I find proper weight and sink rate to be the most important factors when choosing the appropriate streamer. This past year, I spent most of my time fishing flies tied on 1/16 ounce jig heads, with some heavier flies as well as lighter flies with tungsten bead heads in the mix (think your typical buggers, sculpin patterns and articulated streamers). I’ve borrowed many of my fly patterns (and techniques) from George Daniel, Lance Egan and Domenick Swentosky of Troutbitten.
The Kreelex is a favorite of mine. It sinks quickly, is highly visible and moves like crazy. George Daniel demonstrates and effective high-water use of this fly here. (Materials: Wapsi Super Jig Heads, MFC “Kreelex” Fish Flash, MFC Kreelex Fish Flash Blend)
What all these flies share is they are quick to tie, have profiles that allow them to sink quickly, and fish like to eat them. Here Domenick outlines some of his favorite patterns for this type of streamer.

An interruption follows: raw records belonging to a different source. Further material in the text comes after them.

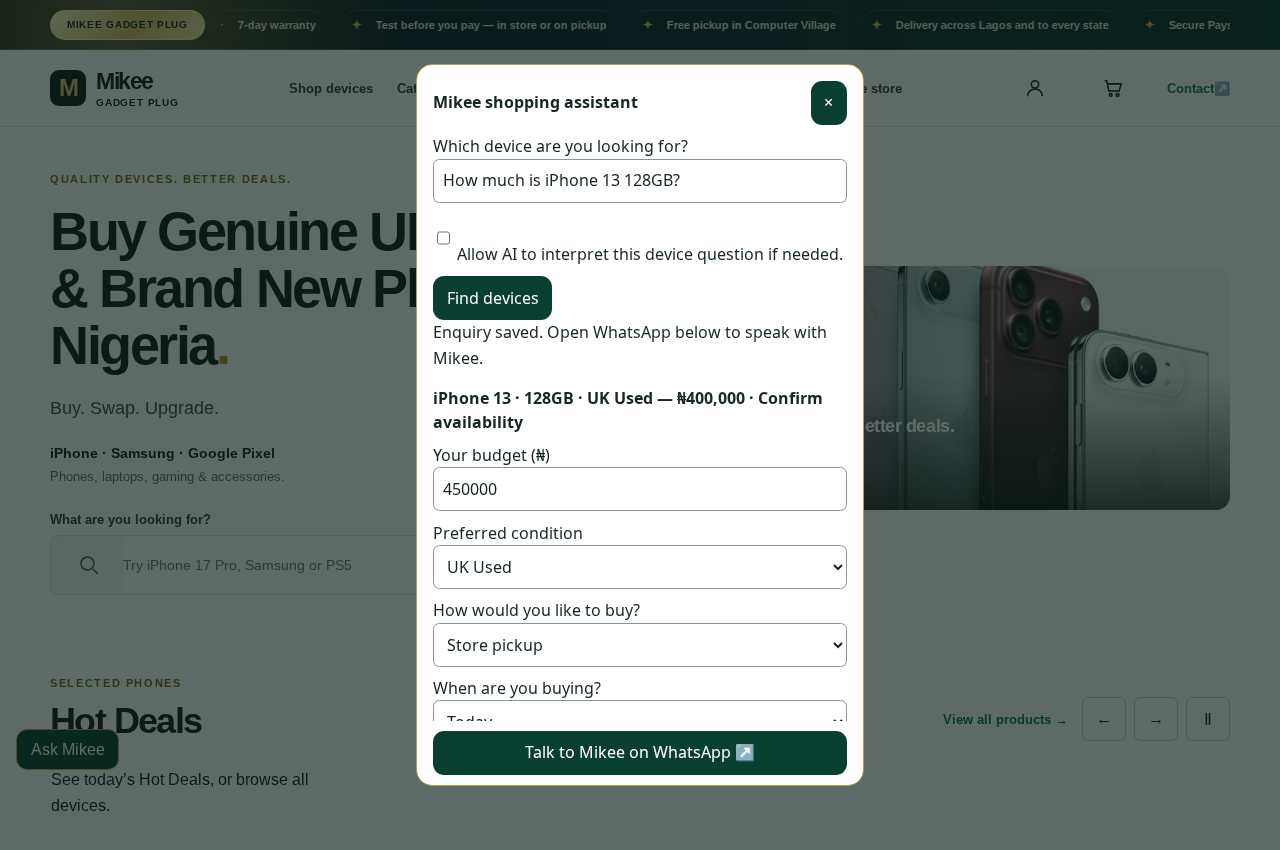
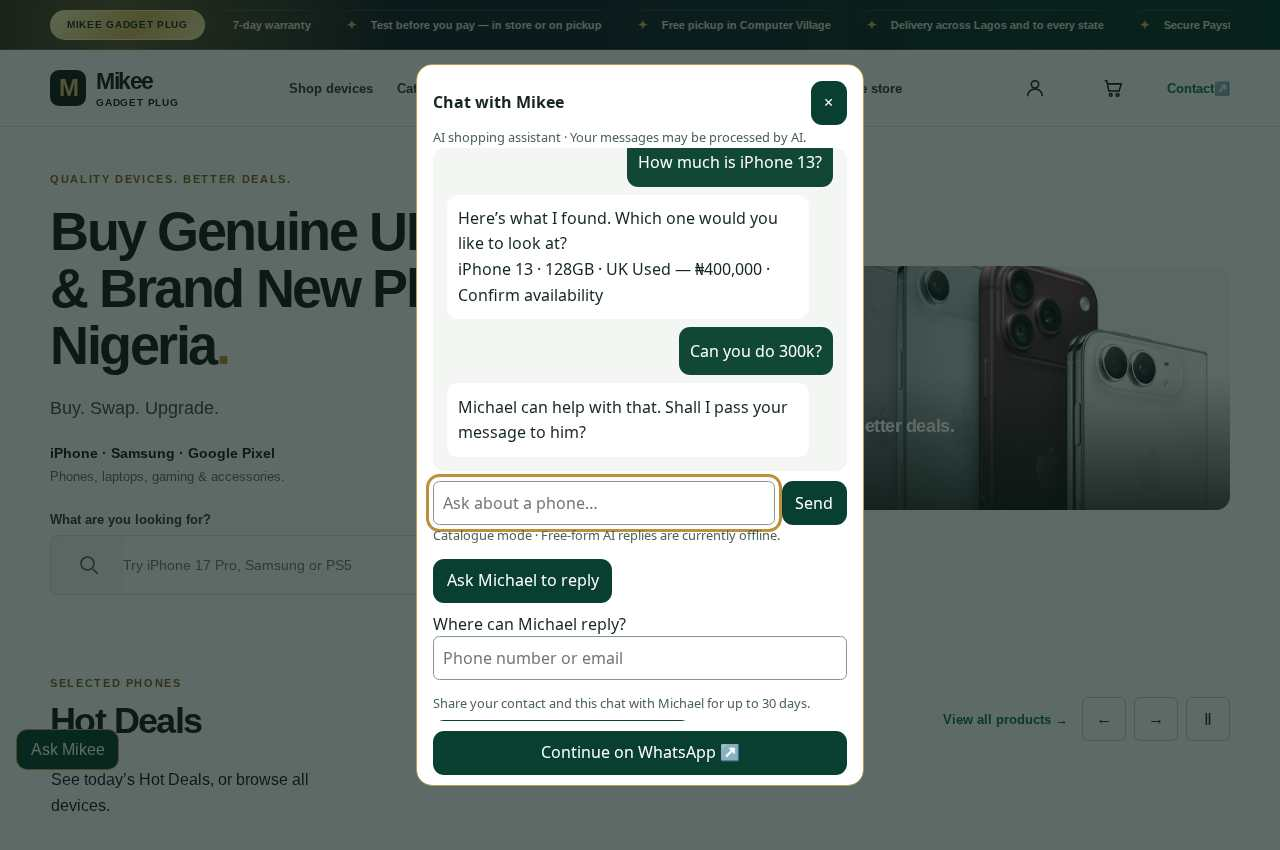
Replace qualification form with conversational shopping and owner callback requests

Changed region(s): [[0.3125, 0.0918, 0.6875, 0.9176], [0.875, 0.4282, 0.9062, 0.4588]]

diff --git a/assets/admin.js b/assets/admin.js
@@ -219,7 +219,7 @@ leadPanel.ontoggle=async()=>{
    const article=document.createElement('article'),title=document.createElement('strong'),info=document.createElement('p'),select=document.createElement('select');
    const q=row.enquiry;
    title.textContent=q.name+' · '+row.tier+' · '+row.score+'/100';
-   info.textContent=[new Date(row.created_at).toLocaleString(),q.query,q.item.label,q.colour,q.item.stock,money(q.item.price),q.condition,q.mode,q.timeline,'Budget '+money(q.budget),q.contact].filter(Boolean).join(' | ');
+   info.textContent=[new Date(row.created_at).toLocaleString(),q.query,q.item?.label,q.colour,q.item?.stock,q.item && money(q.item.price),q.condition,q.mode,q.timeline,'Budget '+money(q.budget),q.contact,...(q.messages||[]).map(m=>m.role+': '+m.content)].filter(Boolean).join(' | ');
    select.setAttribute('aria-label','Enquiry status for '+q.name);
    for(const value of ['new','contacted','won','closed'])select.add(new Option(value,value,false,value===row.status));
    select.onchange=async()=>{select.disabled=true;try{await api('/api/admin/manage?kind=sales-leads',{method:'PATCH',body:JSON.stringify({id:row.id,status:select.value})});row.status=select.value;}catch(e){select.value=row.status;message(e.message,'error');}finally{select.disabled=false;}};

diff --git a/assets/sales-widget.css b/assets/sales-widget.css
@@ -10,3 +10,10 @@
 .sales-chat footer{position:sticky;bottom:-1rem;padding:.65rem 0}
 .sales-chat footer a{text-align:center;width:100%}
 .sales-chat [hidden]{display:none}
+.sales-thread{height:clamp(9rem,38dvh,22rem);overflow-y:auto;padding:.35rem;background:#f4f6f3;border-radius:.75rem}
+.sales-thread p{white-space:pre-line;overflow-wrap:anywhere;margin:.5rem;padding:.7rem;border-radius:.7rem;max-width:90%;background:white}
+.sales-thread .bubble-user{margin-left:auto;background:#104835;color:white;width:fit-content}
+.sales-compose{display:flex;gap:.4rem;margin-top:.65rem}
+.sales-compose input{min-width:0}
+.sales-mode,.sales-chat small{font-size:.8rem;color:#4b6258}
+.sales-share button{margin-top:.4rem}

diff --git a/docs/sales-assistant/README.md b/docs/sales-assistant/README.md
@@ -1,12 +1,11 @@
-# Sales assistant preview
-Open the storefront, select **Ask Mikee**, search a device, choose a catalogue variant, and enter buying preferences. WhatsApp works before qualification and opens a draft on the existing business number. The customer sends it. Saving to the admin inbox requires explicit consent. The owner can review the original device question, chosen answer and qualification details in **Admin → Sales assistant enquiries** and update the status.
+# Ask Mikee
+Open **Ask Mikee** and type a question in English or Pidgin. Chat history stays in the open page. The server uses up to 16 recent messages per reply. The model handles tone and follow-ups. Prices and availability are shown in cards from the shop catalogue. Customers can open WhatsApp at any time.
 
-## Preview configuration
-Use an isolated Supabase preview database with existing store migrations, a catalogue, owner access and pg_cron available. Apply supabase/migrations/20261121183000_sales_assistant.sql there. Use the existing server-only SUPABASE_URL, SUPABASE_SERVICE_ROLE_KEY and SHOP_ORIGIN in the preview environment. Check the hourly mikee-sales-retention job in cron.job and its run history. It removes 30-day-old leads at the next hourly run.
+## Preview setup
+Use an isolated Supabase database with the shop schema and its catalogue. Apply supabase/migrations/20261121183000_sales_assistant.sql and verify the pg_cron retention job. Configure the existing server-only SUPABASE_URL, SUPABASE_SERVICE_ROLE_KEY and SHOP_ORIGIN in Vercel Preview. The assistant reuses the existing catalogue function.
 
-The default external AI spend is zero. After separate spending approval only, configure OPENAI_API_KEY and SALES_AI_APPROVED=true as server-only environment variables. A shopper must also opt in. Only the initial question is sent. The fixed model is gpt-4.1-nano, with a 180-character input, 32 output tokens and a shared lifetime allowance of 100 attempted requests per database. Never reset the counter as part of routine deployment. Before enabling, verify provider pricing, exchange rate, prepaid minimum and any hosting charges fit the remaining ₦10,000 budget. Keep the feature off if these costs are unknown. Search, qualification and WhatsApp work with AI off.
+AI is off until spending approval. To enable it after approval, configure OPENAI_API_KEY and SALES_AI_APPROVED=true on the server. The fixed model is gpt-4.1-nano. Each chat completion has a 160-output-token ceiling and the database atomically caps the pilot at 100 attempted completions. Do not reset the counter automatically. Verify the account's remaining prepaid balance, exchange rate and charges before activation. If AI or the preview database is unavailable, the widget labels its catalogue-only fallback.
 
-The server uses shop_deal_catalogue and the storefront price function for every quote and rechecks the variant and price at save. Unknown stock is shown as “Confirm availability”. Lead scores combine a selected device (25), budget covering its price (25), condition preference (10) and timeline (0–40). Hot starts at 75 and warm at 45. Human contact is available at every score. The inbox shows the newest 100 saved enquiries.
+Negotiations, complaints and requests for a person offer a callback. Customers confirm sharing the conversation and provide a reply contact. Open **Admin → Sales assistant enquiries** to see the transcript and update the lead status. The database removes leads older than 30 days during the hourly retention run. For owner email alerts enable SALES_NOTIFY_ENABLED=true with the existing Resend sender and an approved budget. Owner alerts are capped at 20 per day. Without email, a successful save is acknowledged as an inbox request. If saving fails, WhatsApp remains available.
 
-## Verification
-Run npm ci and npm run check. Screenshots use fictional local test data. Hosted preview acceptance requires the preview migration and catalogue, a real owner session, and testing on a WhatsApp-enabled device. Optional paid inference requires approval. No payment settings are involved.
+Run npm ci and npm run check for regression coverage. The mobile and desktop screenshots use simulated catalogue data. Hosted AI and email delivery require the corresponding configuration and were not activated during development.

This is a good starting point but feel free to play around with materials, colors, etc. and see what works for you and your trout.
About the Author
Calvin McClellan @jah_eel_vt
I’m an Environmental Science major at the University of Vermont who spends way more time fishing and tying flies than I probably should. Although I do enjoy a good dry fly or streamer take, I most often can be found using European-nymphing techniques to target the wily wild browns, ‘bows, brookies and salmon of the Green Mountains and neighboring states. While I’ll always have a love for the challenging (and sometimes frustrating) streams of Vermont, I often migrate West during the summer to fish remote rivers and alpine lakes.